The normal lens of the eye gradually becomes denser as we get older which can result in a blurring of the vision. This is the common type of cataract (nuclear sclerosis) that occurs with age and may result in constantly blurred vision or a frequent  need for a change in the spectacle prescription. Other types of cataract at the front or back of the lens (anterior or posterior sub-capsular cataracts) can also occur and can give rise to symptoms of glare and dazzle with lights, for example when driving at night. Some cataracts can be associated with underlying medical conditions.

Corneal disorders

The cornea is the clear, dome shaped surface of the eye that protects the eye from germs and helps the eye to focus. There are a number of disorders than can affect the cornea, examples of which include: allergies, conjunctivitis, infections, dry eye, Fuchs’ dystrophy, other corneal dystrophies, keratoconus, herpes simplex and Zoster. A corneal abnormality can cause blurring of vision and/or eye pain.


Glaucoma is the name given to a group of conditions that cause a characteristic pattern of damage to the eye that is in part related to an intraocular pressure (eye pressure) that is too high for the eye. This damage causes patchy loss of vision that varies in severity.

Macular degeneration

Age-related macular degeneration (AMD) is an eye disorder in which the central retina, the macula, becomes damaged leading to reduction in central vision. AMD is the most common cause of serious loss of vision in Europe and the USA. It affects the central (detail) vision, but normally leaves the outer (peripheral) vision unaffected. It is classified into two types: DRY which is much more common; or WET which occurs in 10-15% of cases, but is associated with more rapid and more marked visual loss.

Refractive disorders

The cornea and lens work together to focus light on the retina. The inability to focus light rays sharply is called  refractive disorder and is caused by abnormal size, shape or consistency of the cornea and/or lens, in relation to the length of the eye. Refractive disorders can be corrected with glasses, contact lenses, laser or surgical procedures.

Squints / lazy eye

Lazy eye is a reduced vision in either or both eyes that persists after correction of any refractive error (i.e. when looking through the optimum glasses) and without any other eye diseases being present. It can be caused by squints, different spectacle prescription between the eyes or through using very strong glasses.
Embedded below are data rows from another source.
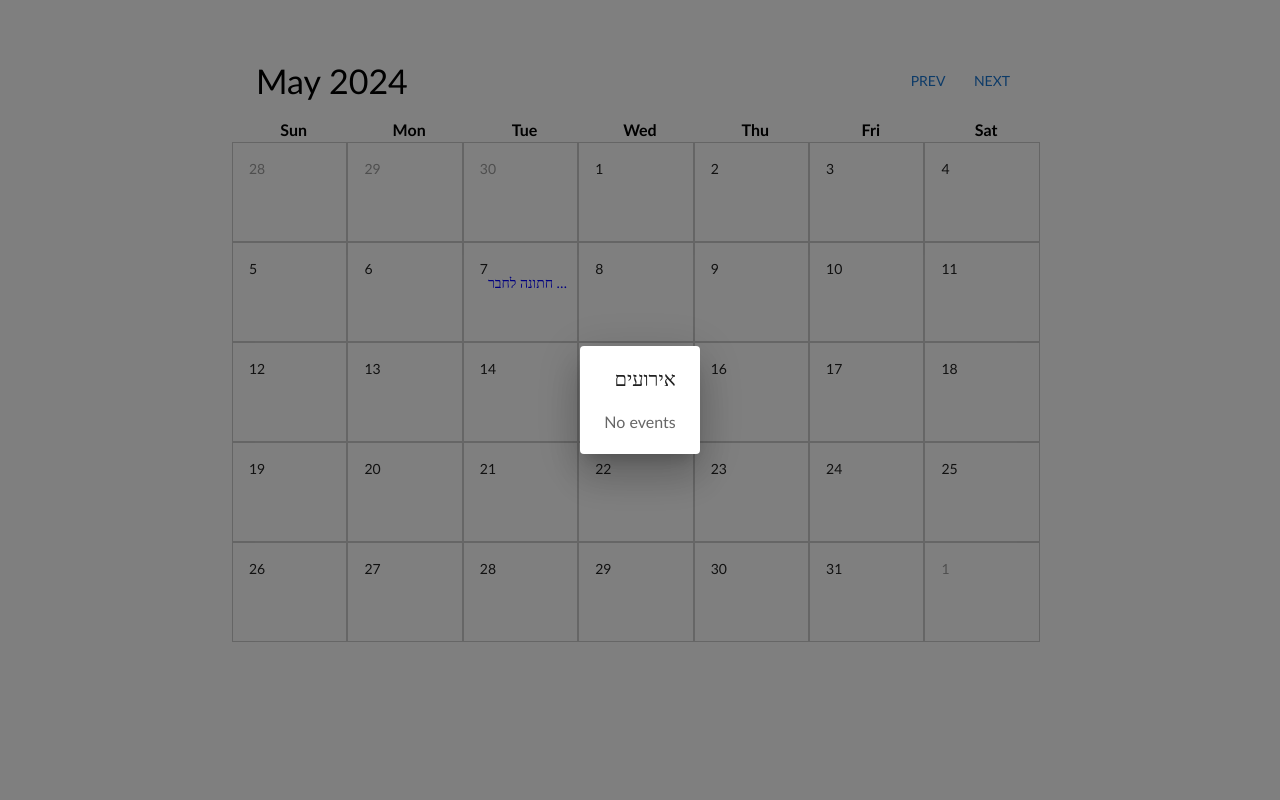
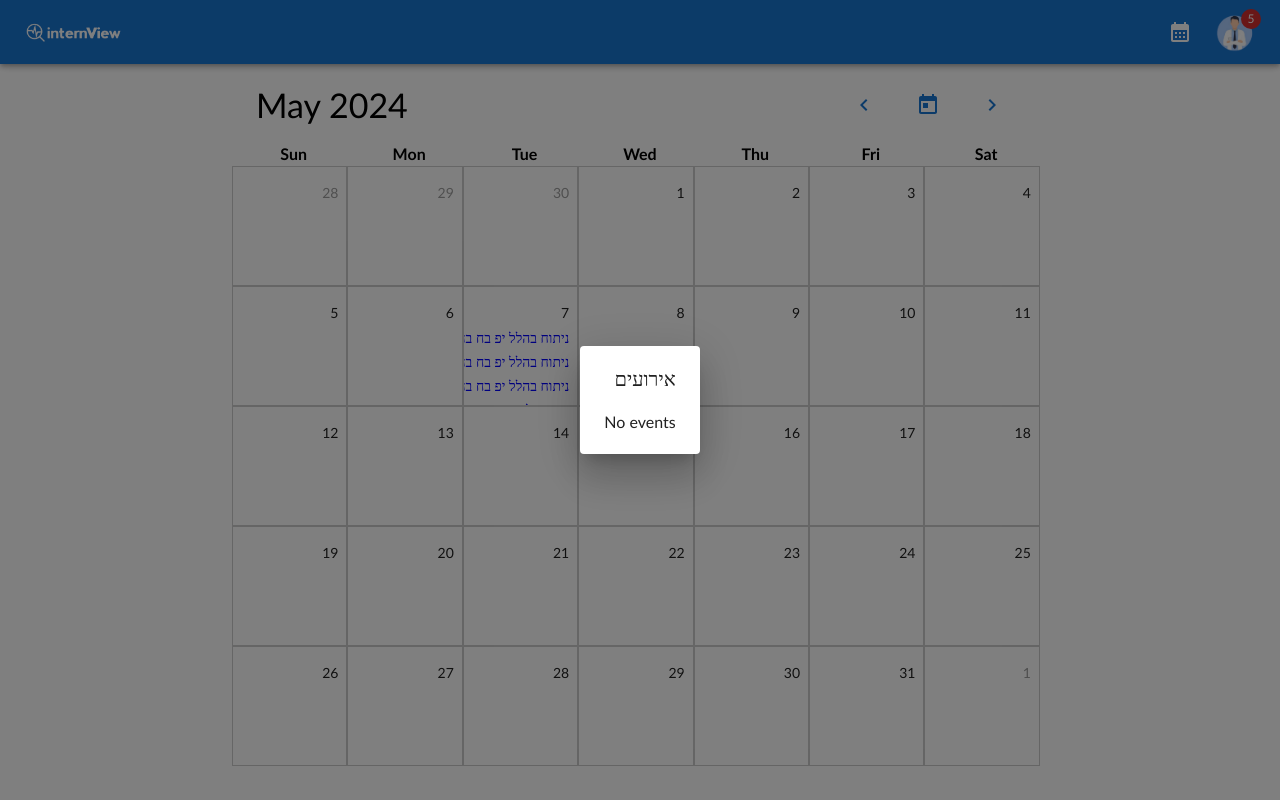
Before and after one commit to Rahav89/internviewFront, a React (Vite) app: page /calender in a window 1280 px wide. Both pictures are taken after a click on the button "10". Built offline with nearby package versions, Linux system fonts and the light colour scheme.

Commit message:
fix_fulltable

```diff
--- a/src/FFCompos/AllocationInterns.jsx
+++ b/src/FFCompos/AllocationInterns.jsx
@@ -17,6 +17,7 @@ export default function AllocationInterns() {
         GetFutureSurgeries()
             .then((data) => {
                 setSurgeriesAsObject(data); // שמירת הנתונים במערך הפרוצדורות
+                console.log(SurgeriesAsObject);
                 let SurgeriesAsString = [];
                 data.map((surgery) => (
                     SurgeriesAsString.push(`פרוצדורות בניתוח: ${surgery.procedureName} (תאריך: ${surgery.Surgery_date.slice(0, 10)} | רמת קושי: ${surgery.Difficulty_level} | בית חולים: ${surgery.Hospital_name})`)
--- a/src/FFCompos/Calendar.jsx
+++ b/src/FFCompos/Calendar.jsx
@@ -3,14 +3,17 @@ import { Box, Typography, Button, Grid, Dialog, DialogTitle, DialogContent, Dial
 import dayjs from 'dayjs';
 import isSameOrBefore from 'dayjs/plugin/isSameOrBefore';
 import isSameOrAfter from 'dayjs/plugin/isSameOrAfter';
+import MenuLogo from "./MenuLogo.jsx";
+import KeyboardArrowRightIcon from '@mui/icons-material/KeyboardArrowRight';
+import KeyboardArrowLeftIcon from '@mui/icons-material/KeyboardArrowLeft';
+import TodayIcon from '@mui/icons-material/Today';
 
 dayjs.extend(isSameOrBefore);
 dayjs.extend(isSameOrAfter);
 
 const generateCalendar = (month) => {
-
-    const startOfTheMonth = month.startOf('month').startOf('week');  // Start the calendar from the start of the week of the first day of the month
-    const endOfTheMonth = month.endOf('month').endOf('week');  // End the calendar at the end of the week of the last day of the month
+    const startOfTheMonth = month.startOf('month').startOf('week');
+    const endOfTheMonth = month.endOf('month').endOf('week');
     const days = [];
 
     let day = startOfTheMonth;
@@ -24,15 +27,16 @@ const generateCalendar = (month) => {
 };
 
 export default function Calendar() {
-    const [currentMonth, setCurrentMonth] = useState(dayjs('2024-05'));
+    const [currentMonth, setCurrentMonth] = useState(dayjs());
     const [events] = useState({
-        '2024-05-07': ['ניתוח בהלל יפה', 'חתונה לחבר']
+        '2024-05-07': ['ניתוח בהלל יפ בח בחה', 'ניתוח בהלל יפ בח בחה', 'ניתוח בהלל יפ בח בחה', 'חתונה לחבר']
     });
     const [openDialog, setOpenDialog] = useState(false);
     const [selectedDayEvents, setSelectedDayEvents] = useState([]);
 
     const handlePrevMonth = () => setCurrentMonth(currentMonth.subtract(1, 'month'));
     const handleNextMonth = () => setCurrentMonth(currentMonth.add(1, 'month'));
+    const handleToday = () => setCurrentMonth(dayjs()); // Function to set to current day
     const handleDayClick = (day) => {
         setSelectedDayEvents(events[day.format('YYYY-MM-DD')] || []);
         setOpenDialog(true);
@@ -41,11 +45,14 @@ export default function Calendar() {
     const days = generateCalendar(currentMonth);
 
     return (
-        <Box sx={{ width: '100%', maxWidth: 800, mx: 'auto', mt: 4 }}>
+        <>
+            <MenuLogo />
+            <Box sx={{ width: '100%', maxWidth: 800, mx: 'auto', mt: 7 }}>
                 <Box sx={{ display: 'flex', justifyContent: 'space-between', alignItems: 'center', p: 2 }}>
                     <Typography variant="h4" sx={{ textAlign: 'left', flexGrow: 1 }}>{currentMonth.format('MMMM YYYY')}</Typography>
-                <Button onClick={handlePrevMonth}>PREV</Button>
-                <Button onClick={handleNextMonth}>NEXT</Button>
+                    <Button onClick={handlePrevMonth}><KeyboardArrowLeftIcon /></Button>
+                    <Button onClick={handleToday}><TodayIcon /></Button> {/* Button to navigate to today */}
+                    <Button onClick={handleNextMonth}><KeyboardArrowRightIcon /></Button>
                 </Box>
                 <Grid container spacing={1}>
                     {['Sun', 'Mon', 'Tue', 'Wed', 'Thu', 'Fri', 'Sat'].map(day => (
@@ -55,17 +62,31 @@ export default function Calendar() {
                     ))}
                     {days.map((day, index) => (
                         <Grid item xs={1.714} key={index} sx={{
-                        textAlign: 'center', height: 100, border: '0.1px solid #ccc', boxSizing: 'border-box',
-                        display: 'flex', flexDirection: 'column', alignItems: 'flex-start', justifyContent: 'flex-start'
+                            height: 120, border: '0.1px solid #ccc', overflowY: 'scroll',
+                            '&:hover': { overflowY: 'auto' },
+                            '&::-webkit-scrollbar': { display: 'none' }
                         }}>
-                        <Button sx={{ width: '100%', height: '100%', overflow: 'hidden', alignItems: 'flex-start', justifyContent: 'flex-start' }} onClick={() => handleDayClick(day)}>
-                            <Typography variant="caption" sx={{ fontSize: 14, color: currentMonth.isSame(day, 'month') ? 'text.primary' : 'grey.500' }}>
-                                {day ? day.format('D') : ''}
+                            <Button dir="rtl" sx={{ width: '100%', height: '100%', flexDirection: 'column', alignItems: 'flex-start', justifyContent: 'flex-start' }}
+                                onClick={() => handleDayClick(day)}>
+                                <Typography
+                                    variant="caption"
+                                    sx={{
+                                        fontSize: 14,
+                                        color: currentMonth.isSame(day, 'month') ? 'text.primary' : 'grey.500',
+                                        position: 'sticky',
+                                        top: 0,
+                                        zIndex: 1, // Ensure it stays above other elements
+                                    }}
+                                >
+                                    {day.format('D')}
                                 </Typography>
+
                                 {day && events[day.format('YYYY-MM-DD')] &&
-                                <Typography variant="body2" sx={{ color: 'blue', mt: 2, whiteSpace: 'nowrap', overflow: 'hidden', textOverflow: 'ellipsis' }}>
-                                    {events[day.format('YYYY-MM-DD')].join(', ')}
+                                    events[day.format('YYYY-MM-DD')].map((event, i) => (
+                                        <Typography key={i} variant="body2" sx={{ color: 'blue', mt: 0.5, whiteSpace: 'nowrap', textOverflowY: 'ellipsis' }}>
+                                            {event}
                                         </Typography>
+                                    ))
                                 }
                             </Button>
                         </Grid>
@@ -74,24 +95,19 @@ export default function Calendar() {
                 <Dialog open={openDialog} onClose={() => setOpenDialog(false)}>
                     <DialogTitle dir="rtl">אירועים</DialogTitle>
                     <DialogContent>
-                    <DialogContentText>
                         {selectedDayEvents.length > 0 ? (
-                            <div dir="rtl">
-                                {selectedDayEvents.map((event, index) => (
-                                    <Typography key={index}>
+                            selectedDayEvents.map((event, index) => (
+                                <Typography key={index} dir="rtl" paragraph>
                                     {event}
                                 </Typography>
-                                ))}
-                            </div>
+                            ))
                         ) : (
-                            <DialogContentText>
-                                No events
-                            </DialogContentText>
+                            <Typography dir="rtl">No events</Typography>
                         )}
-                    </DialogContentText>
                     </DialogContent>
                 </Dialog>
+
             </Box>
-
+        </>
     );
 }
--- a/src/FFCompos/TableFullSyllabus.jsx
+++ b/src/FFCompos/TableFullSyllabus.jsx
@@ -237,14 +237,6 @@ export default function DetailedSyllabusTable(props) {
         );
     }
 
-    const styles = {
-        tableContainer: {
-            overflowX: 'auto',
-        },
-        table: {
-            minWidth: 650,
-        },
-    };
 
     return (
         <>
@@ -275,8 +267,8 @@ export default function DetailedSyllabusTable(props) {
                                 }}
                             />
                         </Box>
-                        <TableContainer component={Paper} sx={{ ...styles.tableContainer, maxHeight: 620, mb: "100px", direction: "rtl" }}>
-                            <Table stickyHeader aria-label="collapsible table" sx={{ ...styles.table }}>
+                        <TableContainer component={Paper} sx={{ maxHeight: 620, mb: "100px", direction: "rtl", overflowX: "auto" }}>
+                            <Table stickyHeader aria-label="collapsible table" sx={{ tableLayout: 'fixed', overflow: "scroll" }}>
                                 <TableHead>
                                     <TableRow>
                                         <TableCell align="right" width="2%" />
@@ -302,7 +294,7 @@ export default function DetailedSyllabusTable(props) {
                                             <ButtonSort colName="requiredAsSecond" />
                                         </TableCell>
                                         <TableCell align="center" width="11%" className="custom-cell">
-                                        <div style={{ display: 'inline-block' }}>נעשה כעוזר שני</div>
+                                            נעשה כעוזר שני
                                             <ButtonSort colName="doneAsSecond" />
                                         </TableCell>
                                     </TableRow>
```
Lines whose indentation alone changed are shown as unchanged.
Some cases are also caused by uncorrected astigmatism and diseases in the eye structures that prevent images getting to the retina.
Other procedures carried out include:

  •  Reconstructive eye surgery following injury, unsuccessful previous eye surgery or ocular burn
  •  Refractive surgery

Ectropion / Entropion

Ectropion is the medical term used to describe outward turning of the lower eyelid and eyelashes. The margin of the eyelid and the eyelashes evert (turn out). This can lead to excessive tearing, crusting of the eyelid, mucous discharge and irritation of the eye.

Entropion is the medical term used to describe the rolling inward of the lower eyelid and eyelashes towards the eye. The skin of the eyelid and the eyelashes rub against the cornea and conjunctiva. This rubbing can be very uncomfortable and damage the delicate tissues around the front of the eye. It can also impair vision.


Droopy upper eyelid occurs when the edge of the upper eyelid that contains the lashes falls too low.
When this happens, the edge of the eyelid covers part of the pupil blocking the upper part of your vision. In severe cases it is necessary to tilt one’s head back or lift the eyelid with a finger in order to see out from under the drooping lid.


Blepharitis is a very common condition which affects the eyelid margins of both eyes and can affect both children and adults. It is a low-grade chronic infection caused by common skin bacteria and a number of uncomfortable symptoms such as crusting, irritation, eyelid margin redness, watery eyes and burning or itching of the eyelids. It is sometimes associated with the skin condition called rosacea.

Watery eyes

Eyes may water either because of too much tear secretion (due to irritation of the eye, Blepharitis or allergy) or because of a blockage in the tear drainage system. Watery eyes symptoms include blurred vision, irritation of the skin around the eye and infection of the tear drainage system. It can sometimes prevent people from wearing make-up and potentially causes embarrassment.
Other procedures carried out include:

  •  The removal of eyelid lesions and cysts
  •  Reconstructive surgery of the eyelids following tumour excision or injury
  •  Management of spasms/twitching of eyelids using botulinum toxin injections
  •  The removal of excess upper eyelid skin
  •  All types of eyelid and tear drainage surgery